**EXERCISE DESCRIPTION:** Each line in the records below, from the one that contains "quoted a pre-repair" to the one that contains "which held the", should be reproduced exactly, the first and last included.
- - -
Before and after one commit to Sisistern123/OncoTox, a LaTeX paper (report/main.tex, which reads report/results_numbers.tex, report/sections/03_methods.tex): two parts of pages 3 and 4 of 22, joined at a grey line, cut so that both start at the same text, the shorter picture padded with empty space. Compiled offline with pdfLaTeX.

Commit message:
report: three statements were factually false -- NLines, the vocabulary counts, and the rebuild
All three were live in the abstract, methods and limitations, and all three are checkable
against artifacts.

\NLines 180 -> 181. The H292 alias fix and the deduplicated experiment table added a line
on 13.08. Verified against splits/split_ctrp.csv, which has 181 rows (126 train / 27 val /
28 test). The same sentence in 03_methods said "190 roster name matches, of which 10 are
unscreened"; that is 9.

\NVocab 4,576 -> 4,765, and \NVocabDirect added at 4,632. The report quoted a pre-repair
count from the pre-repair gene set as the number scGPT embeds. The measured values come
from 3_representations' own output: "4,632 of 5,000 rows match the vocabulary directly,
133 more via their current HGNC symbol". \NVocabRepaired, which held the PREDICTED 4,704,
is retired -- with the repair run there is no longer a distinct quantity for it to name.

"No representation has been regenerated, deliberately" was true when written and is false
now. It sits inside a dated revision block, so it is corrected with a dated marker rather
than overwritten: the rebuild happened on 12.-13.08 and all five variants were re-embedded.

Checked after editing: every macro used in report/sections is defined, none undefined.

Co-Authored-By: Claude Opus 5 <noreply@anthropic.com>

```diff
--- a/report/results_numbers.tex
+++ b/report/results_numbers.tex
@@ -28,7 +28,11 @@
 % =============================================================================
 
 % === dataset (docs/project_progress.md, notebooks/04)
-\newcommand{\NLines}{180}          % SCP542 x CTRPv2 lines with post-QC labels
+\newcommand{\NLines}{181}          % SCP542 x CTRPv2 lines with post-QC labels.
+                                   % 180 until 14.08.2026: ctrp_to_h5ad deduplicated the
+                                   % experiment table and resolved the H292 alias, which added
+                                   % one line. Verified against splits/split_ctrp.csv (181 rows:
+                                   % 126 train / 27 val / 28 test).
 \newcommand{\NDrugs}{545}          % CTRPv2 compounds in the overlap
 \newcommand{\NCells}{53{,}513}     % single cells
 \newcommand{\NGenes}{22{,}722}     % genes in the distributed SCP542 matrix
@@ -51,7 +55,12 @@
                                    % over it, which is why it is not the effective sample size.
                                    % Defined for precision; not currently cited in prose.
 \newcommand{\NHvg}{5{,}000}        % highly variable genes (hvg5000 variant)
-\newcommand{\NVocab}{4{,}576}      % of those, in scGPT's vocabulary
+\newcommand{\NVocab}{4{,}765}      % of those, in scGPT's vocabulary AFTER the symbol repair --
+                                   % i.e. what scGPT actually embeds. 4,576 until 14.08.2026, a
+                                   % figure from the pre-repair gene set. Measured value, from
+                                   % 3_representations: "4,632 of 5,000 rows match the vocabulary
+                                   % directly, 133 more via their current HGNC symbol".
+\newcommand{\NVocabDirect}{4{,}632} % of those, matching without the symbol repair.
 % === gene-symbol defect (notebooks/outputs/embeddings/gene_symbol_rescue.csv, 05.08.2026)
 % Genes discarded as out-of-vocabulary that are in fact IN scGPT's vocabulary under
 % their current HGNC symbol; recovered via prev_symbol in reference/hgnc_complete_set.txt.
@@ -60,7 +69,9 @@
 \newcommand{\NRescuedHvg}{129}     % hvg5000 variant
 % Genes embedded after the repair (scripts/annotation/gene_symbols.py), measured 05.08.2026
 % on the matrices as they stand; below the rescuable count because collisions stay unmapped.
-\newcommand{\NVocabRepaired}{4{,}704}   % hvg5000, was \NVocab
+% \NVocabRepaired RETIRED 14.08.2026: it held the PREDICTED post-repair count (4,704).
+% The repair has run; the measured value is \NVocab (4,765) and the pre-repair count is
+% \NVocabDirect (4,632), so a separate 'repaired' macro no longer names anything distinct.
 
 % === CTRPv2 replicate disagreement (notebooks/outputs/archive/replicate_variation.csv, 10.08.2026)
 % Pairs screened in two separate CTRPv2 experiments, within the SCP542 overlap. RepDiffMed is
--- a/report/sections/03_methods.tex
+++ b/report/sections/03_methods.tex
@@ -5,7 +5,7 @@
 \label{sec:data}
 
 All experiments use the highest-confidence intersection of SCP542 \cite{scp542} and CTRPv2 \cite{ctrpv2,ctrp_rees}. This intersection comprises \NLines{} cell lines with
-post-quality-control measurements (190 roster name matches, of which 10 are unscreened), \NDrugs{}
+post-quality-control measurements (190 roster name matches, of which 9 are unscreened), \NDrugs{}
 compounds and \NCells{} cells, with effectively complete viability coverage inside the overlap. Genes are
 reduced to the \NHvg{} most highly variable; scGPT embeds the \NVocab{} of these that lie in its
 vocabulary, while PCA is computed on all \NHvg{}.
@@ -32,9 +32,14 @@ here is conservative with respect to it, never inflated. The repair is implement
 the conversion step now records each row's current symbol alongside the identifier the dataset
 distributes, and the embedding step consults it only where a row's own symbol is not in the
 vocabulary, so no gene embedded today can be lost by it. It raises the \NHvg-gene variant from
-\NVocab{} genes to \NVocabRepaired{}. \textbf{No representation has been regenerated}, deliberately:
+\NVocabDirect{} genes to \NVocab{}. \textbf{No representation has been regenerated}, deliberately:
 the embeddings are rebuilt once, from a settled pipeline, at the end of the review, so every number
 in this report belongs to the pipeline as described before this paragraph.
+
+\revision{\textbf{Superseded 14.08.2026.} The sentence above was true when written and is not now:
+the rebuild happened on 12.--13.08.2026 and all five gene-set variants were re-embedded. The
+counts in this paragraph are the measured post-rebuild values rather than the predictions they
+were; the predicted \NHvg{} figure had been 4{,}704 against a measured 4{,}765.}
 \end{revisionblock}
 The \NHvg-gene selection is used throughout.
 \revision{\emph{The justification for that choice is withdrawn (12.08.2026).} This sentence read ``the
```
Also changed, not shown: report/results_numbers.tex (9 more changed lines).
- - -
**OUTPUT OF THE TASK:**
\NVocab 4,576 -> 4,765, and \NVocabDirect added at 4,632. The report quoted a pre-repair
count from the pre-repair gene set as the number scGPT embeds. The measured values come
from 3_representations' own output: "4,632 of 5,000 rows match the vocabulary directly,
133 more via their current HGNC symbol". \NVocabRepaired, which held the PREDICTED 4,704,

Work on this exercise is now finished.